- _Problem to solve_: Could you print all of the data below again, exactly?

- _Material shown_:
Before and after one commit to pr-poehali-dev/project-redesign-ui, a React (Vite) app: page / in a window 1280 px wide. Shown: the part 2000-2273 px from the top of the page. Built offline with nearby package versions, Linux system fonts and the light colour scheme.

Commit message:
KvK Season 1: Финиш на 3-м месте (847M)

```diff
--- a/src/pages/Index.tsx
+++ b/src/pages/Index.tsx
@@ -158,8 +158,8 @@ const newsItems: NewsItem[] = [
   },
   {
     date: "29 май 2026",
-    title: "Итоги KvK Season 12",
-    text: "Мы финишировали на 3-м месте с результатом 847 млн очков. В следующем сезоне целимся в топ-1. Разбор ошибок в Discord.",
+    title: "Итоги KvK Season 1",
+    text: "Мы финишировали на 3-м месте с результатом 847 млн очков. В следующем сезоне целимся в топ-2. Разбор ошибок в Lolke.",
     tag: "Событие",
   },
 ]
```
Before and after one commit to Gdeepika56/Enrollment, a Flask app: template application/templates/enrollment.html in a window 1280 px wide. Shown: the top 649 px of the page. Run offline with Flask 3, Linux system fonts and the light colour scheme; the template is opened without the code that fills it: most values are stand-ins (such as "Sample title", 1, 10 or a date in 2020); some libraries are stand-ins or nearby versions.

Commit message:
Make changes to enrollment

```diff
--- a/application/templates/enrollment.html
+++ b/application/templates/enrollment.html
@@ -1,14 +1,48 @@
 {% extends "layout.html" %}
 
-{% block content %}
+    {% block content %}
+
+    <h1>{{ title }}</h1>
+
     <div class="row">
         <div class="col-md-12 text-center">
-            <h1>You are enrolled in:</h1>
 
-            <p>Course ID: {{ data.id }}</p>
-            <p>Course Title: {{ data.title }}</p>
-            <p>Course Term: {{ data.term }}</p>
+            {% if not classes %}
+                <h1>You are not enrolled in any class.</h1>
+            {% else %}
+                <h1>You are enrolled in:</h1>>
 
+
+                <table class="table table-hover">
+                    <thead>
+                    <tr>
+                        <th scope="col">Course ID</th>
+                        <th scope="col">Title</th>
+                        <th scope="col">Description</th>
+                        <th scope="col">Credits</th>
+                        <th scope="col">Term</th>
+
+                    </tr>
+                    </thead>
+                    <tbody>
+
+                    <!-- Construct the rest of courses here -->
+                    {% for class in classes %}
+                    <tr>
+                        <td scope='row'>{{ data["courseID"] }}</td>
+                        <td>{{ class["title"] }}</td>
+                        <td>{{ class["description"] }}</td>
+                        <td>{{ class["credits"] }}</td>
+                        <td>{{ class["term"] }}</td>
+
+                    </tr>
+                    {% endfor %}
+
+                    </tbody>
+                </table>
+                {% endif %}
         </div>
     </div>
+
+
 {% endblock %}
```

- _Worked solution_:
Before and after one commit to pr-poehali-dev/project-redesign-ui, a React (Vite) app: page / in a window 1280 px wide. Shown: the part 2000-2273 px from the top of the page. Built offline with nearby package versions, Linux system fonts and the light colour scheme.

Commit message:
KvK Season 1: Финиш на 3-м месте (847M)

```diff
--- a/src/pages/Index.tsx
+++ b/src/pages/Index.tsx
@@ -158,8 +158,8 @@ const newsItems: NewsItem[] = [
   },
   {
     date: "29 май 2026",
-    title: "Итоги KvK Season 12",
-    text: "Мы финишировали на 3-м месте с результатом 847 млн очков. В следующем сезоне целимся в топ-1. Разбор ошибок в Discord.",
+    title: "Итоги KvK Season 1",
+    text: "Мы финишировали на 3-м месте с результатом 847 млн очков. В следующем сезоне целимся в топ-2. Разбор ошибок в Lolke.",
     tag: "Событие",
   },
 ]
```
Before and after one commit to Gdeepika56/Enrollment, a Flask app: template application/templates/enrollment.html in a window 1280 px wide. Shown: the top 649 px of the page. Run offline with Flask 3, Linux system fonts and the light colour scheme; the template is opened without the code that fills it: most values are stand-ins (such as "Sample title", 1, 10 or a date in 2020); some libraries are stand-ins or nearby versions.

Commit message:
Make changes to enrollment

```diff
--- a/application/templates/enrollment.html
+++ b/application/templates/enrollment.html
@@ -1,14 +1,48 @@
 {% extends "layout.html" %}
 
-{% block content %}
+    {% block content %}
+
+    <h1>{{ title }}</h1>
+
     <div class="row">
         <div class="col-md-12 text-center">
-            <h1>You are enrolled in:</h1>
 
-            <p>Course ID: {{ data.id }}</p>
-            <p>Course Title: {{ data.title }}</p>
-            <p>Course Term: {{ data.term }}</p>
+            {% if not classes %}
+                <h1>You are not enrolled in any class.</h1>
+            {% else %}
+                <h1>You are enrolled in:</h1>>
 
+
+                <table class="table table-hover">
+                    <thead>
+                    <tr>
+                        <th scope="col">Course ID</th>
+                        <th scope="col">Title</th>
+                        <th scope="col">Description</th>
+                        <th scope="col">Credits</th>
+                        <th scope="col">Term</th>
+
+                    </tr>
+                    </thead>
+                    <tbody>
+
+                    <!-- Construct the rest of courses here -->
+                    {% for class in classes %}
+                    <tr>
+                        <td scope='row'>{{ data["courseID"] }}</td>
+                        <td>{{ class["title"] }}</td>
+                        <td>{{ class["description"] }}</td>
+                        <td>{{ class["credits"] }}</td>
+                        <td>{{ class["term"] }}</td>
+
+                    </tr>
+                    {% endfor %}
+
+                    </tbody>
+                </table>
+                {% endif %}
         </div>
     </div>
+
+
 {% endblock %}
```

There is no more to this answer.